Machine learning

Google AI now can predict cardiovascular problems from retinal scans

This is a big step forward, Google officials said, because the tech is not imitating an existing diagnostic but rather using machine learning to uncover a new way to predict health problems.

Source: Pixabay/Free-Photos

Google AI has made a breakthrough: successfully predicting cardiovascular problems such as heart attacks and strokes simply from images of the retina, with no blood draws or other tests necessary. What's more, the new system shows what parts of the eye image lead to successful predictions, giving researchers new leads into what causes cardiovascular disease. The results of the Google AI research have been published in an article entitled "Prediction of Cardiovascular Risk Factors from Retinal Fundus Photographs via Deep Learning" in Nature Biomedical Engineering.

Our algorithm could distinguish the retinal images of a smoker from that of a non-smoker 71 percent of the time

Lily Peng

"Using deep learning algorithms trained on data from 284,335 patients, we were able to predict CV risk factors from retinal images with surprisingly high accuracy for patients from two independent data sets of 12,026 and 999 patients," Lily Peng, MD, product manager and a lead on these efforts within Google AI, wrote in the Google AI official blog. "For example, our algorithm could distinguish the retinal images of a smoker from that of a non-smoker 71 percent of the time, compared to a ~50 percent (i.e. random) accuracy by human experts," she said.

In addition, while doctors can typically distinguish between the retinal images of patients with severe high blood pressure and normal patients, Google AI's algorithm could go further to predict the systolic blood pressure within 11 mmHg on average for patients overall, including those with and without high blood pressure.

Photo
A lovely shade of green? Maybe, but to Google AI it's just a potential collection of health risk factors.
Source: Pixabay/tookapic

In addition to predicting the various risk factors – age, gender, smoking, blood pressure, etc. – from retinal images, Google AI's algorithm was fairly accurate at predicting the risk of a CV event directly. The algorithm used the entire image to quantify the association between the image and the risk of heart attack or stroke, Peng wrote. "Given the retinal image of one patient who (up to 5 years) later experienced a major CV event (such as a heart attack) and the image of another patient who did not, our algorithm could pick out the patient who had the CV event 70 percent of the time," she said. "This performance approaches the accuracy of other CV risk calculators that require a blood draw to measure cholesterol."
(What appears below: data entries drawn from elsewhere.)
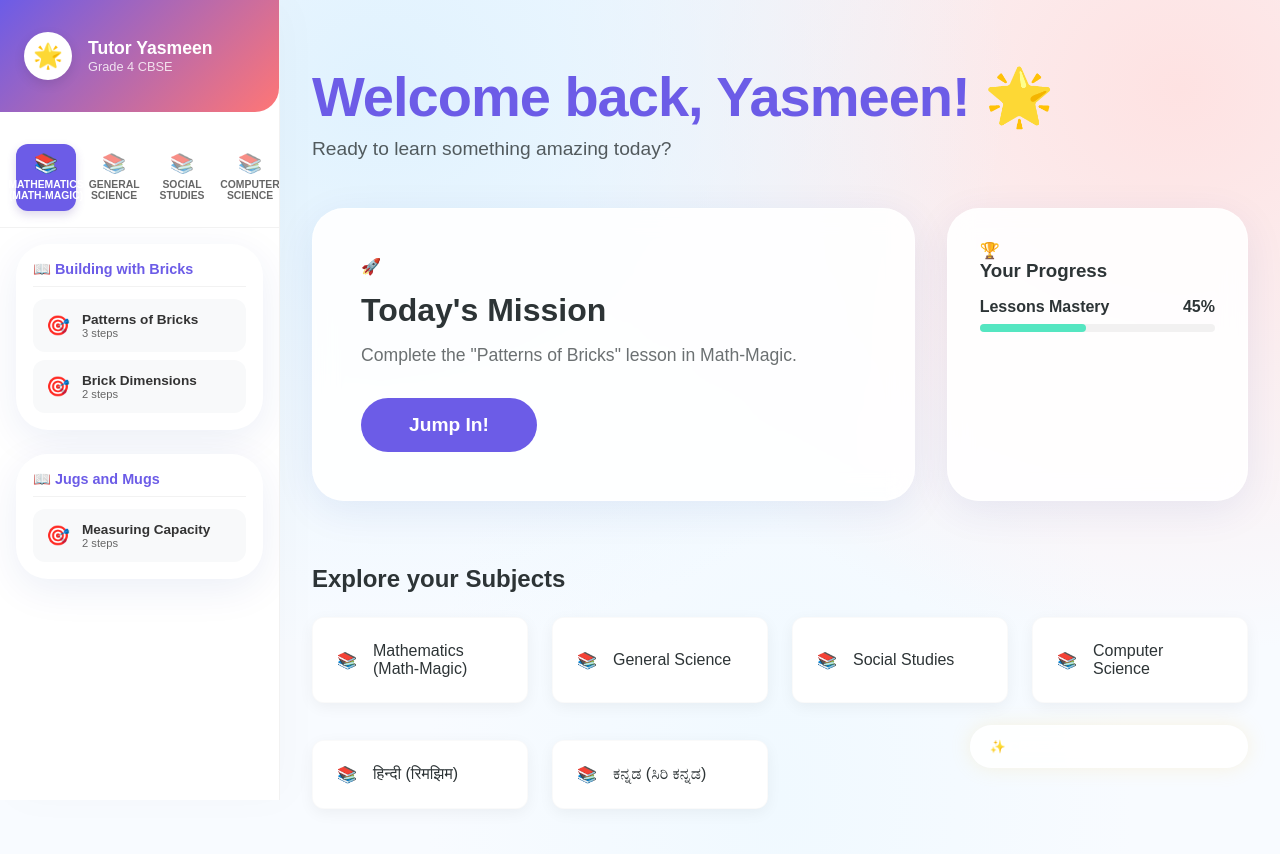
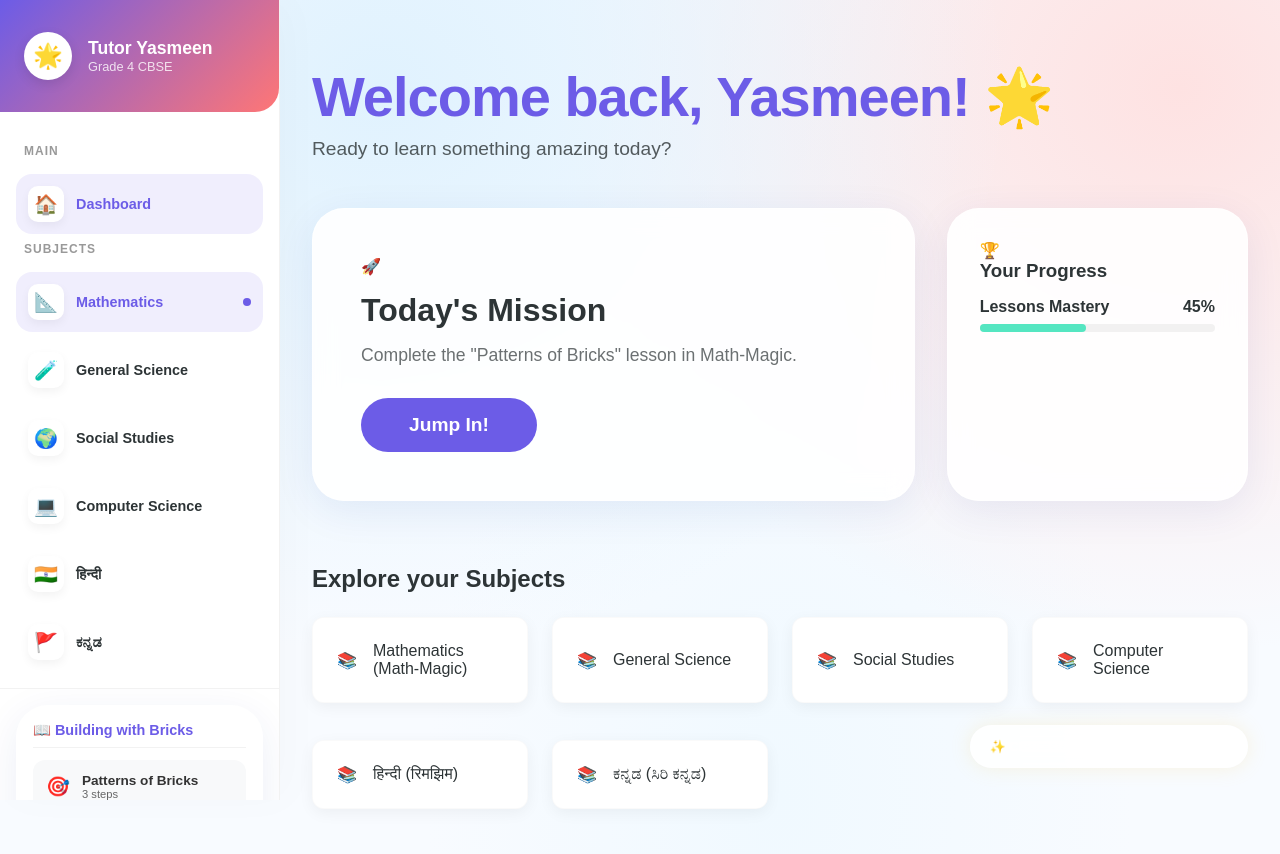
Before and after one commit to muzabasha/4thstd, a Next.js app: page / in a window 1280 px wide. Shown: the top 854 px of the page. Built offline with nearby package versions, Linux system fonts and the light colour scheme; a web font is replaced by a local one.

Commit message:
UI update: Vertical subject navigation and Dashboard button in sidebar

```diff
--- a/app/page.tsx
+++ b/app/page.tsx
@@ -26,6 +26,11 @@ export default function Home() {
     <div className="container">
       <Sidebar
         onSelectTopic={handleSelectTopic}
+        onGoHome={() => {
+          setSelectedSubject(null);
+          setSelectedChapter(null);
+          setSelectedTopic(null);
+        }}
         selectedTopicId={selectedTopic?.id}
       />
 
--- a/components/Sidebar.tsx
+++ b/components/Sidebar.tsx
@@ -5,10 +5,11 @@ import { syllabus, Subject, Chapter, Topic } from '../lib/curriculum';
 
 interface SidebarProps {
   onSelectTopic: (subject: Subject, chapter: Chapter, topic: Topic) => void;
+  onGoHome: () => void;
   selectedTopicId?: string;
 }
 
-export default function Sidebar({ onSelectTopic, selectedTopicId }: SidebarProps) {
+export default function Sidebar({ onSelectTopic, onGoHome, selectedTopicId }: SidebarProps) {
   const [expandedSubject, setExpandedSubject] = useState<string | null>(syllabus[0].id);
 
   return (
@@ -21,16 +22,30 @@ export default function Sidebar({ onSelectTopic, selectedTopicId }: SidebarProps
         </div>
       </div>
 
-      <div className="subject-pills">
+      <div className="subjects-list">
+        <h3 className="section-label">Main</h3>
+        <button
+          className={`subject-item ${selectedTopicId === undefined ? 'active' : ''}`}
+          onClick={() => { setExpandedSubject(null); onGoHome(); }}
+        >
+          <div className="subject-icon-box">🏠</div>
+          <span className="subject-name">Dashboard</span>
+        </button>
+
+        <h3 className="section-label">Subjects</h3>
         {syllabus.map((subject) => (
           <button
             key={subject.id}
-            className={`subject-pill ${expandedSubject === subject.id ? 'active' : ''}`}
+            className={`subject-item ${expandedSubject === subject.id ? 'active' : ''}`}
             onClick={() => setExpandedSubject(subject.id)}
-            title={subject.title}
           >
-            <span className="pill-icon">{subject.id === 'hindi' ? '🇮🇳' : subject.id === 'kannada' ? '🚩' : '📚'}</span>
-            <span className="pill-text">{subject.title}</span>
+            <div className="subject-icon-box">
+              {subject.id === 'hindi' ? '🇮🇳' : subject.id === 'kannada' ? '🚩' :
+               subject.id === 'mathematics' ? '📐' : subject.id === 'science' ? '🧪' :
+               subject.id === 'social-studies' ? '🌍' : '💻'}
+            </div>
+            <span className="subject-name">{subject.title.split(' (')[0]}</span>
+            {expandedSubject === subject.id && <span className="active-dot"></span>}
           </button>
         ))}
       </div>
@@ -75,36 +90,58 @@ export default function Sidebar({ onSelectTopic, selectedTopicId }: SidebarProps
           z-index: 100;
           box-shadow: 10px 0 40px rgba(0,0,0,0.02);
         }
-        .subject-pills {
-          display: flex;
-          gap: 0.5rem;
+        .subjects-list {
           padding: 1rem;
-          overflow-x: auto;
-          background: rgba(255, 255, 255, 0.5);
-          border-bottom: 1px solid rgba(0,0,0,0.05);
-          scrollbar-width: none;
-        }
-        .subject-pills::-webkit-scrollbar { display: none; }
-
-        .subject-pill {
           display: flex;
           flex-direction: column;
+          gap: 0.5rem;
+          border-bottom: 1px solid rgba(0,0,0,0.05);
+        }
+        .section-label {
+          font-size: 0.75rem;
+          text-transform: uppercase;
+          color: #999;
+          letter-spacing: 1px;
+          margin-bottom: 0.5rem;
+          padding-left: 0.5rem;
+        }
+        .subject-item {
+          display: flex;
           align-items: center;
-          gap: 0.25rem;
-          padding: 0.5rem;
-          min-width: 60px;
-          border-radius: 12px;
+          gap: 0.75rem;
+          padding: 0.75rem;
+          border-radius: 16px;
           transition: all 0.2s;
-          opacity: 0.6;
+          text-align: left;
+          color: var(--text-color);
+          font-weight: 700;
         }
-        .subject-pill.active {
-          opacity: 1;
+        .subject-item:hover {
+          background: rgba(0,0,0,0.03);
+        }
+        .subject-item.active {
+          background: rgba(108, 92, 231, 0.1);
+          color: var(--primary);
+        }
+        .subject-icon-box {
+          width: 36px;
+          height: 36px;
+          background: white;
+          border-radius: 10px;
+          display: flex;
+          align-items: center;
+          justify-content: center;
+          font-size: 1.2rem;
+          box-shadow: 0 4px 10px rgba(0,0,0,0.05);
+        }
+        .active-dot {
+          width: 8px;
+          height: 8px;
           background: var(--primary);
-          color: white;
-          box-shadow: 0 4px 10px rgba(88, 61, 161, 0.2);
+          border-radius: 50%;
+          margin-left: auto;
         }
-        .pill-icon { font-size: 1.2rem; }
-        .pill-text { font-size: 0.65rem; font-weight: 700; text-transform: uppercase; }
+        .subject-name { font-size: 0.9rem; }
 
         .sidebar-nav {
           flex: 1;
```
This work may represent a new method of scientific discovery. "Traditionally, medical discoveries are often made through a sophisticated form of guess and test – making hypotheses from observations and then designing and running experiments to test the hypotheses," wrote Peng. "However, with medical images, observing and quantifying associations can be difficult because of the wide variety of features, patterns, colors, values and shapes that are present in real images."

Google AI's approach uses deep learning to draw connections between changes in the human anatomy and disease, akin to how doctors learn to associate signs and symptoms with the diagnosis of a new disease. This, she added, could help scientists generate more targeted hypotheses and drive a wide range of future research.


Source: HIMSS/Bill Siwicki

21.02.2018

Read all latest stories

Related articles

Photo

Machine learning

How intelligent is Artificial Intelligence?

Scientists put AI systems to the test und provide a glimpse into the diverse “intelligence” spectrum observed in current AI models.

Photo

Diagnostics & therapy

AI: Hype, hope and reality

Artificial intelligence (AI) opens up a host of new diagnostic methods and treatments. Almost daily we read about physicians, researchers or companies that are developing an AI system to identify…

Photo

Machine learning

Training a computer to classify breast cancer tumors

Using technology similar to the type that powers facial and speech recognition on a smartphone, researchers at the University of North Carolina Lineberger Comprehensive Cancer Center have trained a…

Related products

Agfa HealthCare – Dose

Dose Management Systems

Agfa HealthCare – Dose

Agfa HealthCare
Agfa HealthCare – DR 14e detector

DR Retrofit

Agfa HealthCare – DR 14e detector

Agfa HealthCare
Agfa HealthCare – DR 14s detector

DR Retrofit

Agfa HealthCare – DR 14s detector

Agfa HealthCare
Agfa HealthCare – DR 17e detector

DR Retrofit

Agfa HealthCare – DR 17e detector

Agfa HealthCare